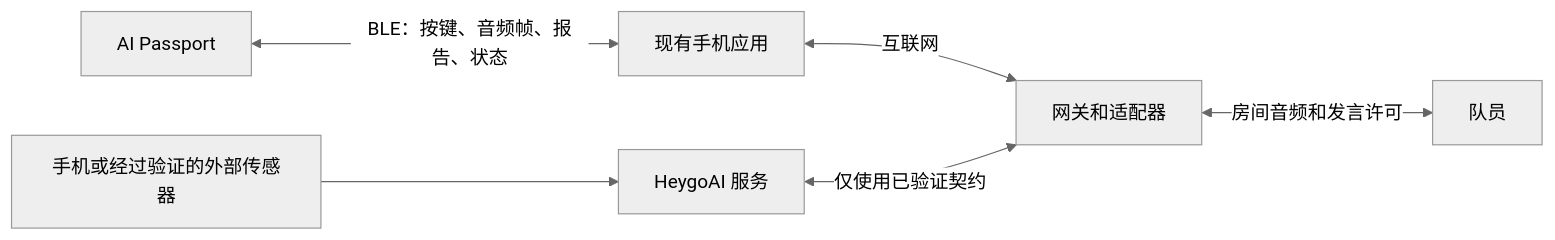
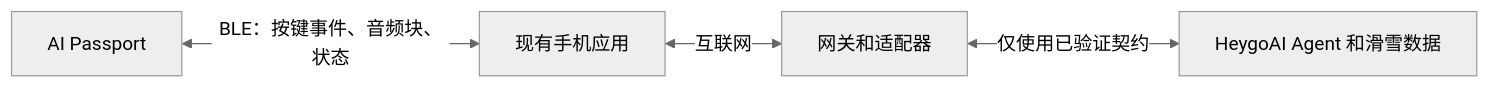
The first of 2 diagrams in 需求文件夹/02-architecture.zh_CN.md (Azuresword/Heygo-AiPassport), drawn with Mermaid (neutral theme) before and after one commit. The commit also changed other lines of this file and 17 other files, not shown here.

````diff
--- a/需求文件夹/02-architecture.zh_CN.md
+++ b/需求文件夹/02-architecture.zh_CN.md
@@ -60,8 +36,6 @@
 ```mermaid
 flowchart LR
-    S[手机或经过验证的外部传感器] --> H[HeygoAI 服务]
-    P[AI Passport] <-->|BLE：按键、音频帧、报告、状态| U[现有手机应用]
+    P[AI Passport] <-->|BLE：按键事件、音频块、状态| U[现有手机应用]
     U <-->|互联网| G[网关和适配器]
-    H <-->|仅使用已验证契约| G
-    G <-->|房间音频和发言许可| R[队员]
+    G <-->|仅使用已验证契约| H[HeygoAI Agent 和滑雪数据]
 ```
````
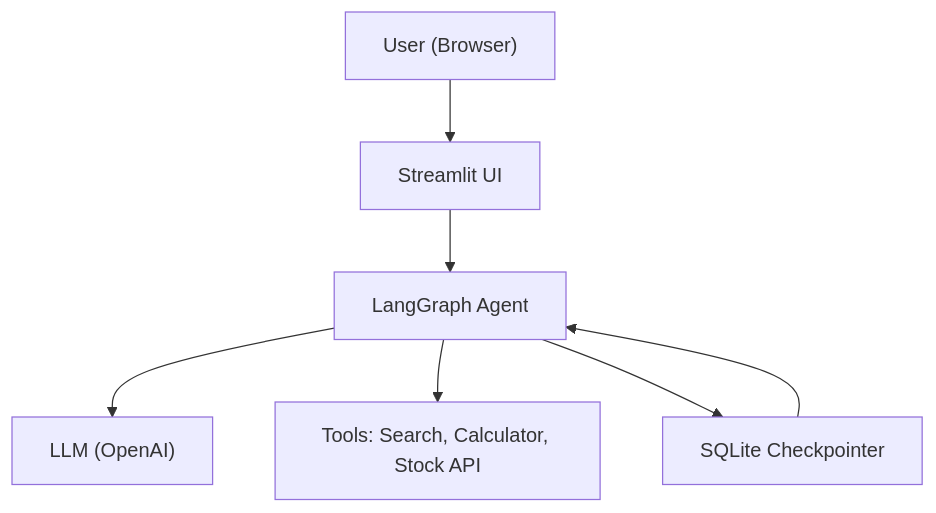
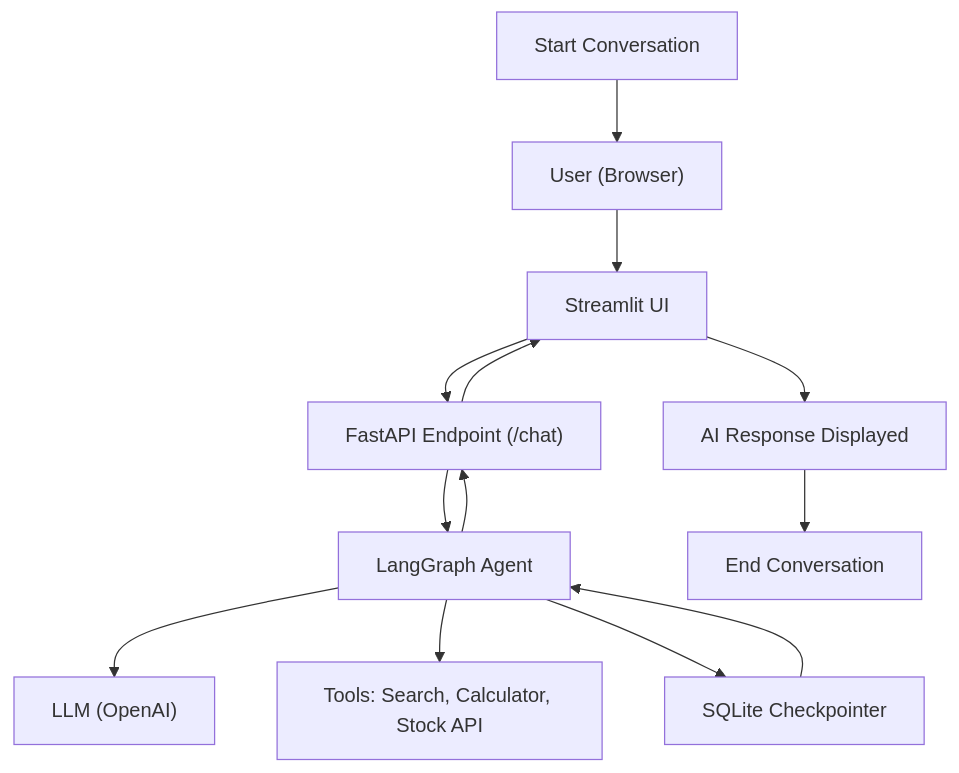
Before and after one commit to priyanshsingh11/agentic-ai-chatbot: the diagram in Better Version/README.md, drawn with Mermaid. The commit also changed other lines of this file, not shown here.

````diff
--- a/Better Version/README.md
+++ b/Better Version/README.md
@@ -22,20 +22,35 @@
 ```mermaid
 flowchart TD
+    START["Start Conversation"]
+
     U["User (Browser)"]
     UI["Streamlit UI"]
+
+    API["FastAPI Endpoint (/chat)"]
+
     AG["LangGraph Agent"]
-
     LLM["LLM (OpenAI)"]
     TOOLS["Tools: Search, Calculator, Stock API"]
 
     DB["SQLite Checkpointer"]
 
+    RESP["AI Response Displayed"]
+    END["End Conversation"]
+
+    START --> U
     U --> UI
-    UI --> AG
+    UI --> API
+    API --> AG
 
     AG --> LLM
     AG --> TOOLS
 
     AG --> DB
     DB --> AG
+
+    AG --> API
+    API --> UI
+    UI --> RESP
+
+    RESP --> END
 ```
````
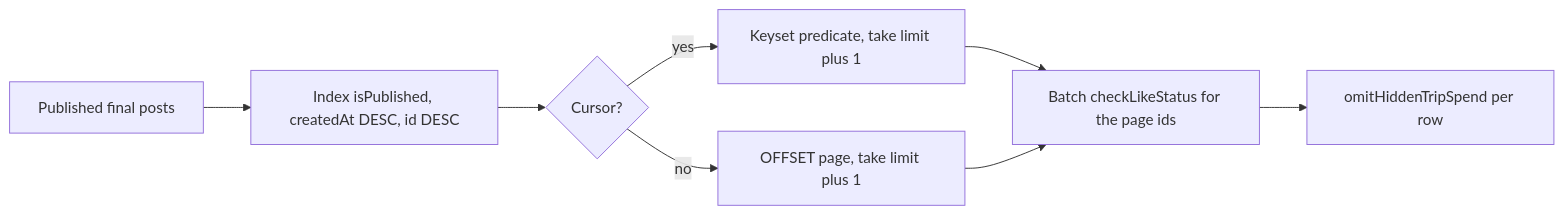
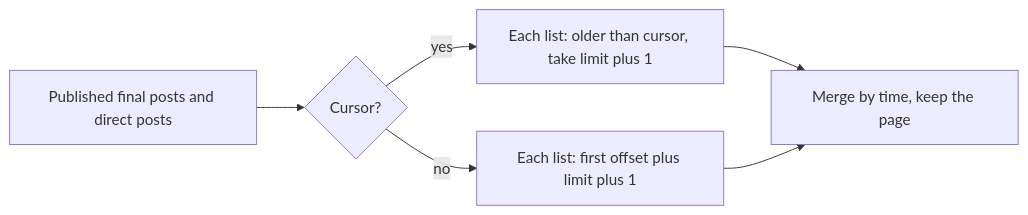
Before and after one commit to bagariaraj23/Trav-Flut: the diagram in documentations/technical/11-feed-discover-posts.md, drawn with Mermaid. The commit also changed other lines of this file and 10 other files, not shown here.

````diff
--- a/documentations/technical/11-feed-discover-posts.md
+++ b/documentations/technical/11-feed-discover-posts.md
@@ -30,10 +30,8 @@
 ```mermaid
 flowchart LR
-  Q["Published final posts"] --> I["Index isPublished, createdAt DESC, id DESC"]
-  I --> C{"Cursor?"}
-  C -->|yes| K["Keyset predicate, take limit plus 1"]
-  C -->|no| O["OFFSET page, take limit plus 1"]
-  K --> B["Batch checkLikeStatus for the page ids"]
-  O --> B
-  B --> S["omitHiddenTripSpend per row"]
+  Q["Published final posts and direct posts"] --> C{"Cursor?"}
+  C -->|yes| K["Each list: older than cursor, take limit plus 1"]
+  C -->|no| O["Each list: first offset plus limit plus 1"]
+  K --> M["Merge by time, keep the page"]
+  O --> M
 ```
````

# Problem to solve
Report how many lines of the listing carry the word "Better", and add nothing.

# Written response
3